Saudi Arabia, Russia near huge arms deal
Riyadh and Moscow have signed a preliminary agreement on military cooperation worth $3.5bn, Sergey Chemezov, president of the Russian state company Rostec Corporation said last week.
China builds artificial intelligence industry
In one Chinese province, artificial intelligence (AI) appears to create abundant jobs, but only for those in the know, Xinhua reported. A senior official in Zhejiang Province, home to Alibaba, said on 10 July that the province aims to hire more than 110,000 AI professionals in the next five years.
Philip Morris to compensate Australia
Tobacco giant Philip Morris has been ordered to pay the Australian government millions of dollars after unsuccessfully suing the nation over its world-first plain-packaging laws, news wires reported.
Shell to spend up to $1bn a year in clean energy
Royal Dutch Shell will be spending up to $1bn a year by 2020 on projects within its new energies division, Chief Executive Ben van Beurden told the World Petroleum Congress in Istanbul last Monday.
In Brief
Google wins huge case on back taxes in France
Google will not have to pay €1.1bn in back taxes, after the technology giant won a legal case brought by the French authorities. A court in Paris ruled that the firm's Irish subsidiary was not liable for tax in France. Google employs 700 people in France, but advertising contracts sold in the country are booked through its subsidiary in low-tax Ireland. In 2015 the company paid just €6.7m in corporate taxes in France. The court ruled that Google did not have a “permanent establishment” in France to justify the bill.

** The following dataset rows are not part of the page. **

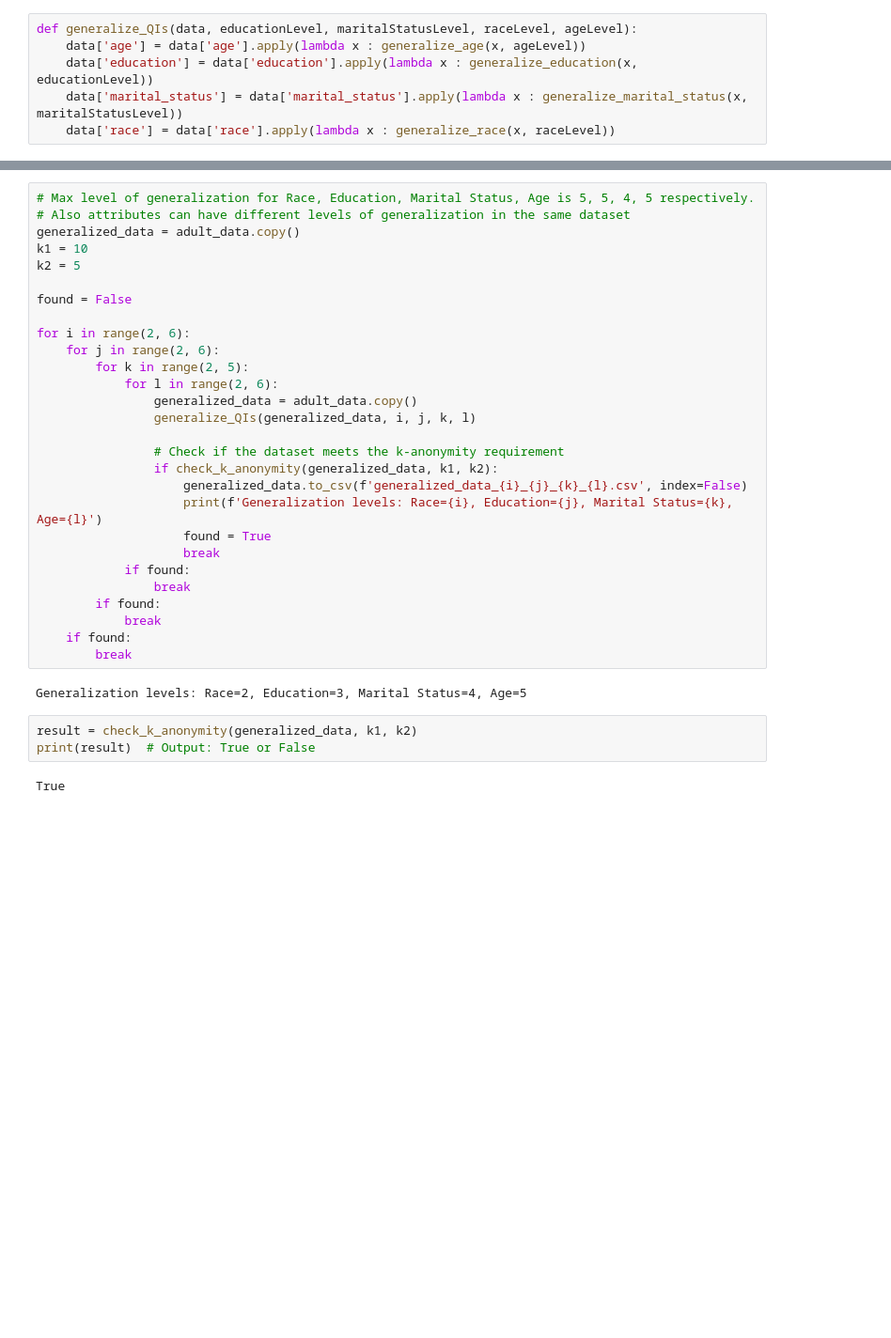
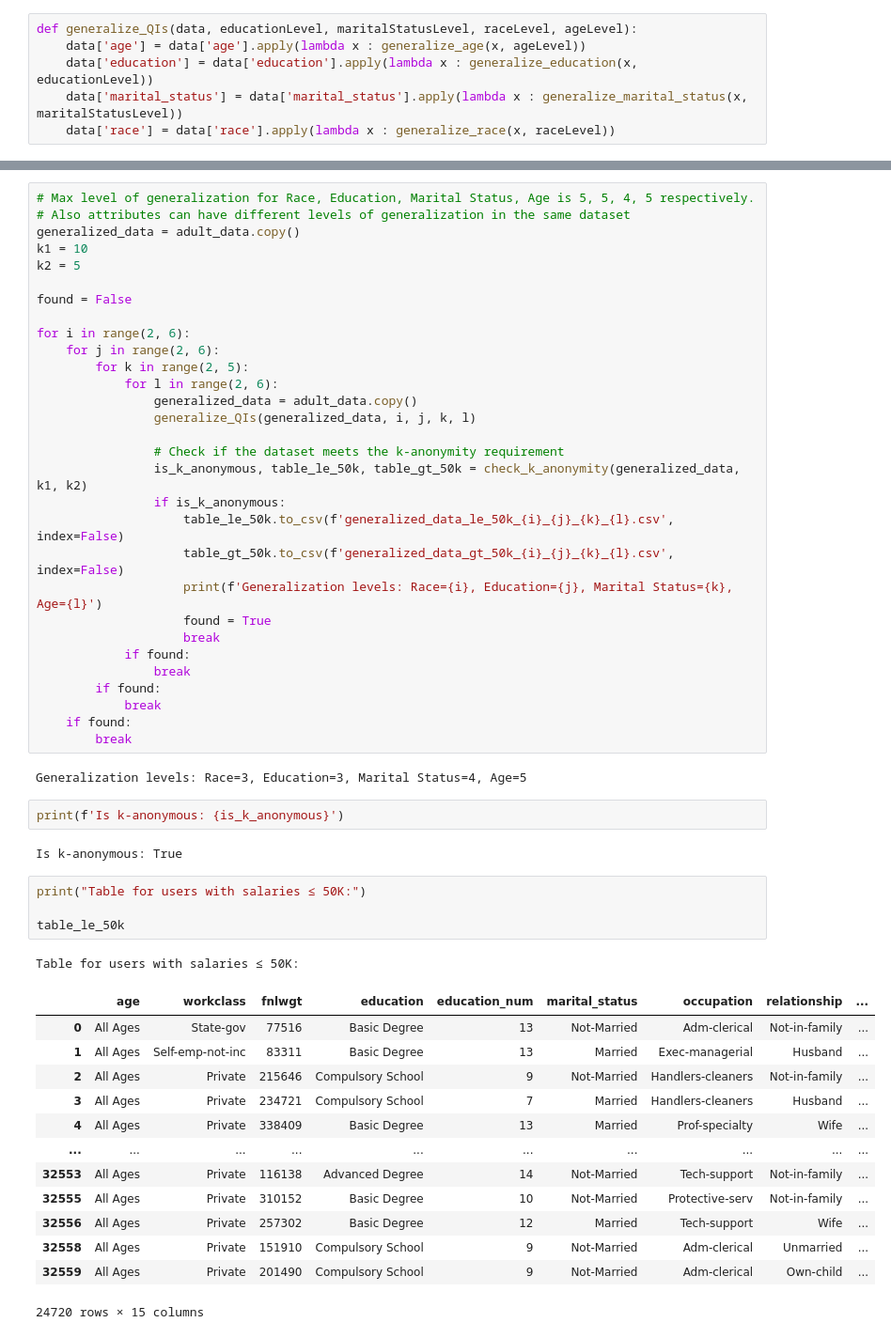
Before and after one commit to autrin/k-anonymity_l-diversity, a Jupyter notebook: hw1-1-anonymity.ipynb, the cells around one changed output, grey strips where cells are left out. Shown at 94% size. Saved outputs shown, nothing was run; the diff lists cells and outputs as text; blank space fills up the shorter version.

```diff
--- a/hw1-1-anonymity.ipynb
+++ b/hw1-1-anonymity.ipynb
@@ -327,8 +339,10 @@ for i in range(2, 6):
                 generalize_QIs(generalized_data, i, j, k, l)
 
                 # Check if the dataset meets the k-anonymity requirement
-                if check_k_anonymity(generalized_data, k1, k2):
-                    generalized_data.to_csv(f'generalized_data_{i}_{j}_{k}_{l}.csv', index=False)
+                is_k_anonymous, table_le_50k, table_gt_50k = check_k_anonymity(generalized_data, k1, k2)
+                if is_k_anonymous:
+                    table_le_50k.to_csv(f'generalized_data_le_50k_{i}_{j}_{k}_{l}.csv', index=False)
+                    table_gt_50k.to_csv(f'generalized_data_gt_50k_{i}_{j}_{k}_{l}.csv', index=False)
                     print(f'Generalization levels: Race={i}, Education={j}, Marital Status={k}, Age={l}')
                     found = True
                     break
@@ -339,9 +353,27 @@ for i in range(2, 6):
     if found:
         break
 # %% [output]
-Generalization levels: Race=2, Education=3, Marital Status=4, Age=5
+Generalization levels: Race=3, Education=3, Marital Status=4, Age=5
-# %%
-result = check_k_anonymity(generalized_data, k1, k2)
-print(result)  # Output: True or False
-# %% [output]
-True
+# %%
+print(f'Is k-anonymous: {is_k_anonymous}')
+# %% [output]
+Is k-anonymous: True
+# %%
+print("Table for users with salaries ≤ 50K:")
+
+table_le_50k
+# %% [output]
+Table for users with salaries ≤ 50K:
+|  | age | workclass | fnlwgt | education | education_num | marital_status | occupation | relationship | ... |
+| 0 | All Ages | State-gov | 77516 | Basic Degree | 13 | Not-Married | Adm-clerical | Not-in-family | ... |
+| 1 | All Ages | Self-emp-not-inc | 83311 | Basic Degree | 13 | Married | Exec-managerial | Husband | ... |
+| 2 | All Ages | Private | 215646 | Compulsory School | 9 | Not-Married | Handlers-cleaners | Not-in-family | ... |
+| 3 | All Ages | Private | 234721 | Compulsory School | 7 | Married | Handlers-cleaners | Husband | ... |
+| 4 | All Ages | Private | 338409 | Basic Degree | 13 | Married | Prof-specialty | Wife | ... |
+| ... | ... | ... | ... | ... | ... | ... | ... | ... | ... |
+| 32553 | All Ages | Private | 116138 | Advanced Degree | 14 | Not-Married | Tech-support | Not-in-family | ... |
+| 32555 | All Ages | Private | 310152 | Basic Degree | 10 | Not-Married | Protective-serv | Not-in-family | ... |
+| 32556 | All Ages | Private | 257302 | Basic Degree | 12 | Married | Tech-support | Wife | ... |
+| 32558 | All Ages | Private | 151910 | Compulsory School | 9 | Not-Married | Adm-clerical | Unmarried | ... |
+| 32559 | All Ages | Private | 201490 | Compulsory School | 9 | Not-Married | Adm-clerical | Own-child | ... |
+24720 rows × 15 columns
```
Also changed, not shown: parts of 4 cells of this notebook.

OPEC sees lower demand for its oil in 2018, points to surplus
World demand for OPEC's crude will decline next year as US shale producers and other rivals pump more, OPEC said on 12 July, suggesting the oil market will see a surplus in 2018 despite an OPEC-led output cut. In a monthly report, the oganization forecast the world will need 32.20 million bpd of crude from its members next year, down 60,000 bpd from this year. OPEC also reported a jump in its June output to levels above the forecast of average global demand for its crude this year and next, hindering efforts to reduce a glut if it persists. 

Tesla mass-market Model 3 first cars finally released
Tesla co-founder and CEO Elon Musk shared last Monday the first images of the company's Model 3 after it came off the assembly line. The Model 3 is Tesla's first mass-market car and the first 30 owners will get in the driver's seat on 28 July. The four-door Model 3 will then be available to the public, with a base price of $35,000 (€30,600), almost half that of the Tesla's next-cheapest model. Tesla's share price more than doubled between December and late June as investors backed Musk's strategy.

China shipping firm Cosco buys HK rival for $6.3bn
Chinese shipping giant Cosco is set to buy its Hong Kong rival OOIL for $6.3bn. The deal would make Cos­co the world's third biggest shipping company, with more than 400 vessels. The family of Hong Kong's first CEO Tung Chee-hwa founded OOIL, and still holds a 69% stake in the company. They have accepted the offer, but it still needs the approval of Cosco shareholders, as well as US and Chinese regulators. It would be the latest in a wave of mergers, which has left the top six shipping lines controlling almost two thirds of the market.